## ASSIGNED TASK:
Once the pictures are set aside, reproduce the entries below exactly.

Web page revision data:
- - - - - - -
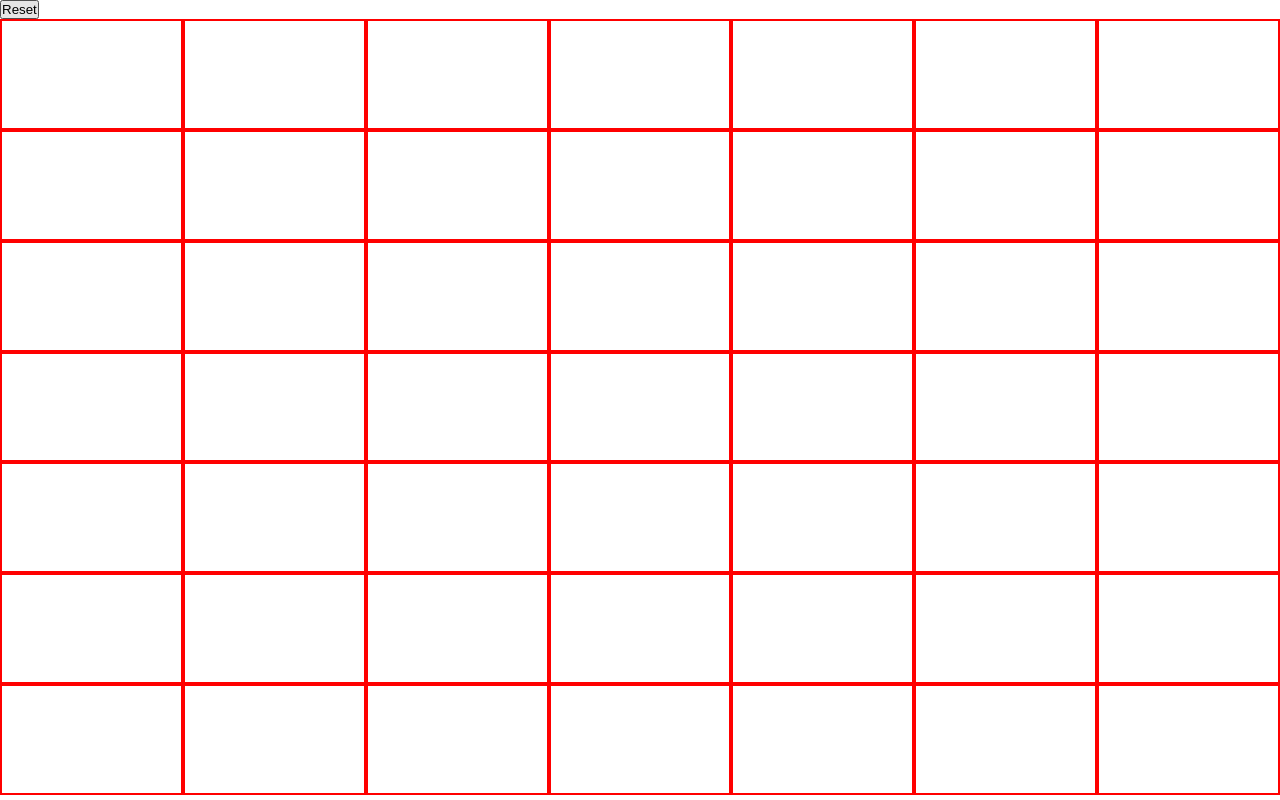
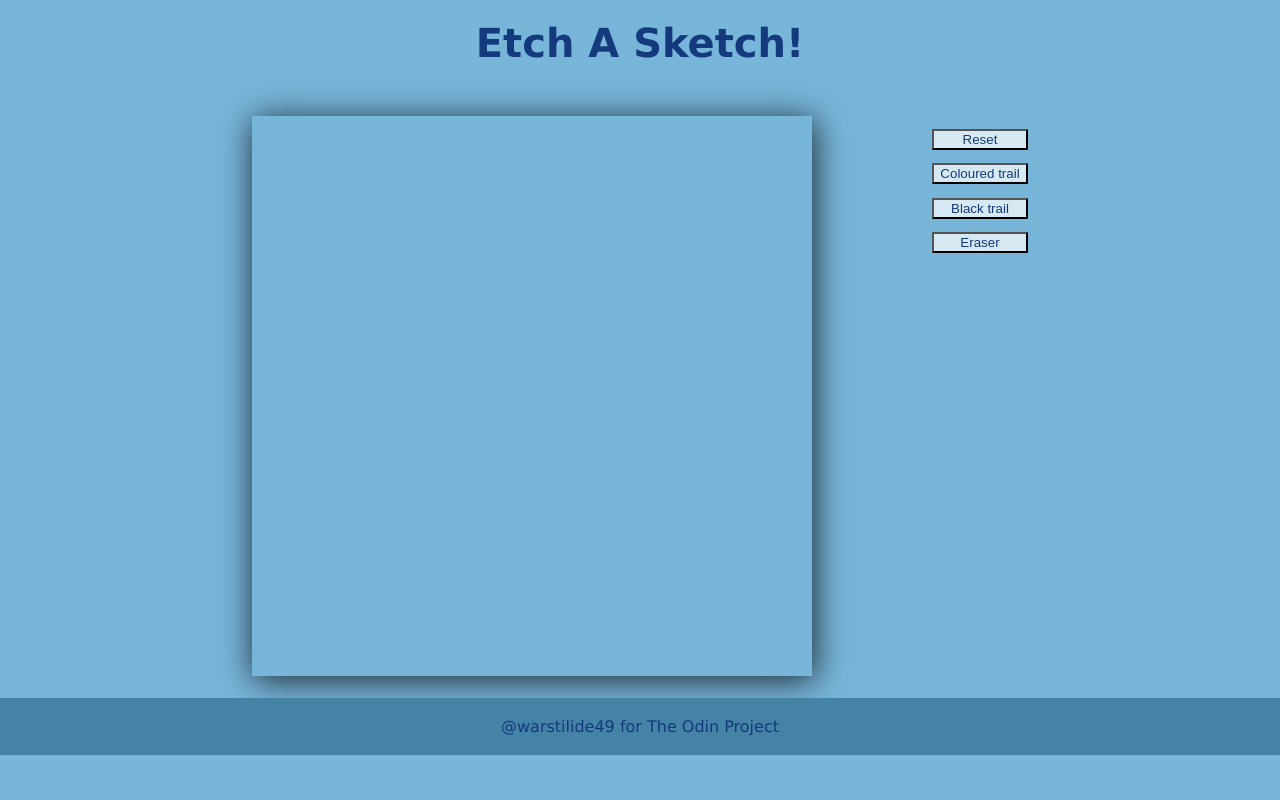
Before and after one commit to Warstilide49/Etch_a_sketch, a plain HTML site: page index.html in a window 1280 px wide. Drawn offline with Linux system fonts and the light colour scheme; a web font is replaced by a local one.

Commit message:
added ui,bg

```diff
--- a/app.js
+++ b/app.js
@@ -1,6 +1,7 @@
-const container=document.querySelector('#container');
-let array=[];
-n=7;
+const container=document.querySelector('#sketchboard');
+let element_array=[];
+let row_array=[];
+n=16;
 
 function create_grid(n){
   for(i=0;i<n;i++){
@@ -8,31 +9,60 @@ function create_grid(n){
     row_grid.classList.add('row');
     //row_grid.style.border='solid red 2px';
     container.appendChild(row_grid);
+    row_array.push(row_grid);
     for(j=0;j<n;j++){
       element=document.createElement('div');
       element.classList.add('child');
-      element.style.border='solid red 2px';
+      //element.style.border='solid red 2px';
       row_grid.appendChild(element);
-      array.push(element);
+      element_array.push(element);
       element.addEventListener('mouseover',hover_effect);
     }
   }
 }
 
 create_grid(n);
+colour='black';
 
 function hover_effect(){
-  this.style.backgroundColor='rgb(0,0,0)';
+  if (colour=='black'){
+    this.style.backgroundColor='rgb(0,0,0)';
+  }
+  else if(colour=='white'){
+    this.style.backgroundColor='#77b5d9';
+  }
+  else{
+    colour_1=Math.floor(Math.random()*255);
+    colour_2=Math.floor(Math.random()*255);
+    colour_3=Math.floor(Math.random()*255);
+    this.style.backgroundColor=`rgb(${colour_1.toString()},${colour_2.toString()},${colour_3.toString()})`;
+  }
 }
 
-const button=document.querySelector('button');
-button.addEventListener('click',reset);
-
+const reset_button=document.getElementById('reset');
+reset_button.addEventListener('click',reset);
 function reset(){
   n=Number(window.prompt("Type a number"));
+  row_array.forEach((row)=>{
+    row.remove();
+    });
   create_grid(n);
-  array.forEach((element)=>{
-    element.style.backgroundColor='white';
-    });
   }
-console.log(n);
+
+const colour_button=document.getElementById('colour');
+colour_button.addEventListener('click',colored);
+function colored(){
+  colour='yup';
+}
+
+const bw_button = document.getElementById('b&w');
+bw_button.addEventListener('click',bw);
+function bw(){
+  colour='black';
+}
+
+const eraser_button = document.getElementById('eraser');
+eraser_button.addEventListener('click',eraser);
+function eraser(){
+  colour='white';
+}
--- a/index.html
+++ b/index.html
@@ -7,7 +7,16 @@
   <script src='app.js' defer></script>
 </head>
 <body>
-  <button>Reset</button>
-  <div id='container'></div>
+  <div class='header'>Etch A Sketch!</div>
+  <div class='content'>
+    <div id='sketchboard'></div>
+    <div class='options'>
+      <button id='reset'>Reset</button>
+      <button id="colour">Coloured trail</button>
+      <button id="b&w">Black trail</button>
+      <button id='eraser'>Eraser</button>
+    </div>
+  </div>
+  <div class='footer'>@warstilide49 for The Odin Project</div>
 </body>
 </html>
--- a/style.css
+++ b/style.css
@@ -1,12 +1,56 @@
-*{
-  padding:0;
-  margin:0;
+@font-face {
+  font-family: Graublau Sans Web;
+  src: url(GraublauWeb.otf) format("opentype");
 }
 
-#container{
+/*
+*{
+  border:2px solid red;
+}
+*/
+body {
+  font-family: Graublau Sans Web, Lucida Grande, sans-serif;
   display:flex;
   flex-direction:column;
-  height:97vh;
+  margin:0;
+  background:#77b5d9;
+  color:#14397d;
+}
+
+.header{
+  font-size:40px;
+  font-weight:700;
+  display:flex;
+  justify-content:center;
+  margin-top:20px;
+  margin-bottom:50px;
+
+}
+
+.content{
+  display:flex;
+  gap:120px;
+  justify-content:center;
+}
+
+.options{
+  display:flex;
+  flex-direction:column;
+  justify-content:space-evenly;
+  height:150px;
+  }
+
+button{
+  background:#d7eaf3;
+  color:#14397d;
+}
+#sketchboard{
+  display:flex;
+  flex-direction:column;
+  height:70vh;
+  width:70vh;
+  box-shadow: 2px 4px 2rem rgba(0,0,0,0.8);
+  padding:0;
   }
 
 .row{
@@ -17,3 +61,13 @@
 .child{
   flex:1;
   }
+
+.footer{
+  display:flex;
+  justify-content:center;
+  align-items:center;
+  height:57px;
+  background:#4482a6;
+  margin-top:22px;
+  color:#14397d;
+  }
```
- - - - - - -
## COMPLETED EXERCISE:
Before and after one commit to Warstilide49/Etch_a_sketch, a plain HTML site: page index.html in a window 1280 px wide. Drawn offline with Linux system fonts and the light colour scheme; a web font is replaced by a local one.

Commit message:
added ui,bg

```diff
--- a/app.js
+++ b/app.js
@@ -1,6 +1,7 @@
-const container=document.querySelector('#container');
-let array=[];
-n=7;
+const container=document.querySelector('#sketchboard');
+let element_array=[];
+let row_array=[];
+n=16;
 
 function create_grid(n){
   for(i=0;i<n;i++){
@@ -8,31 +9,60 @@ function create_grid(n){
     row_grid.classList.add('row');
     //row_grid.style.border='solid red 2px';
     container.appendChild(row_grid);
+    row_array.push(row_grid);
     for(j=0;j<n;j++){
       element=document.createElement('div');
       element.classList.add('child');
-      element.style.border='solid red 2px';
+      //element.style.border='solid red 2px';
       row_grid.appendChild(element);
-      array.push(element);
+      element_array.push(element);
       element.addEventListener('mouseover',hover_effect);
     }
   }
 }
 
 create_grid(n);
+colour='black';
 
 function hover_effect(){
-  this.style.backgroundColor='rgb(0,0,0)';
+  if (colour=='black'){
+    this.style.backgroundColor='rgb(0,0,0)';
+  }
+  else if(colour=='white'){
+    this.style.backgroundColor='#77b5d9';
+  }
+  else{
+    colour_1=Math.floor(Math.random()*255);
+    colour_2=Math.floor(Math.random()*255);
+    colour_3=Math.floor(Math.random()*255);
+    this.style.backgroundColor=`rgb(${colour_1.toString()},${colour_2.toString()},${colour_3.toString()})`;
+  }
 }
 
-const button=document.querySelector('button');
-button.addEventListener('click',reset);
-
+const reset_button=document.getElementById('reset');
+reset_button.addEventListener('click',reset);
 function reset(){
   n=Number(window.prompt("Type a number"));
+  row_array.forEach((row)=>{
+    row.remove();
+    });
   create_grid(n);
-  array.forEach((element)=>{
-    element.style.backgroundColor='white';
-    });
   }
-console.log(n);
+
+const colour_button=document.getElementById('colour');
+colour_button.addEventListener('click',colored);
+function colored(){
+  colour='yup';
+}
+
+const bw_button = document.getElementById('b&w');
+bw_button.addEventListener('click',bw);
+function bw(){
+  colour='black';
+}
+
+const eraser_button = document.getElementById('eraser');
+eraser_button.addEventListener('click',eraser);
+function eraser(){
+  colour='white';
+}
--- a/index.html
+++ b/index.html
@@ -7,7 +7,16 @@
   <script src='app.js' defer></script>
 </head>
 <body>
-  <button>Reset</button>
-  <div id='container'></div>
+  <div class='header'>Etch A Sketch!</div>
+  <div class='content'>
+    <div id='sketchboard'></div>
+    <div class='options'>
+      <button id='reset'>Reset</button>
+      <button id="colour">Coloured trail</button>
+      <button id="b&w">Black trail</button>
+      <button id='eraser'>Eraser</button>
+    </div>
+  </div>
+  <div class='footer'>@warstilide49 for The Odin Project</div>
 </body>
 </html>
--- a/style.css
+++ b/style.css
@@ -1,12 +1,56 @@
-*{
-  padding:0;
-  margin:0;
+@font-face {
+  font-family: Graublau Sans Web;
+  src: url(GraublauWeb.otf) format("opentype");
 }
 
-#container{
+/*
+*{
+  border:2px solid red;
+}
+*/
+body {
+  font-family: Graublau Sans Web, Lucida Grande, sans-serif;
   display:flex;
   flex-direction:column;
-  height:97vh;
+  margin:0;
+  background:#77b5d9;
+  color:#14397d;
+}
+
+.header{
+  font-size:40px;
+  font-weight:700;
+  display:flex;
+  justify-content:center;
+  margin-top:20px;
+  margin-bottom:50px;
+
+}
+
+.content{
+  display:flex;
+  gap:120px;
+  justify-content:center;
+}
+
+.options{
+  display:flex;
+  flex-direction:column;
+  justify-content:space-evenly;
+  height:150px;
+  }
+
+button{
+  background:#d7eaf3;
+  color:#14397d;
+}
+#sketchboard{
+  display:flex;
+  flex-direction:column;
+  height:70vh;
+  width:70vh;
+  box-shadow: 2px 4px 2rem rgba(0,0,0,0.8);
+  padding:0;
   }
 
 .row{
@@ -17,3 +61,13 @@
 .child{
   flex:1;
   }
+
+.footer{
+  display:flex;
+  justify-content:center;
+  align-items:center;
+  height:57px;
+  background:#4482a6;
+  margin-top:22px;
+  color:#14397d;
+  }
```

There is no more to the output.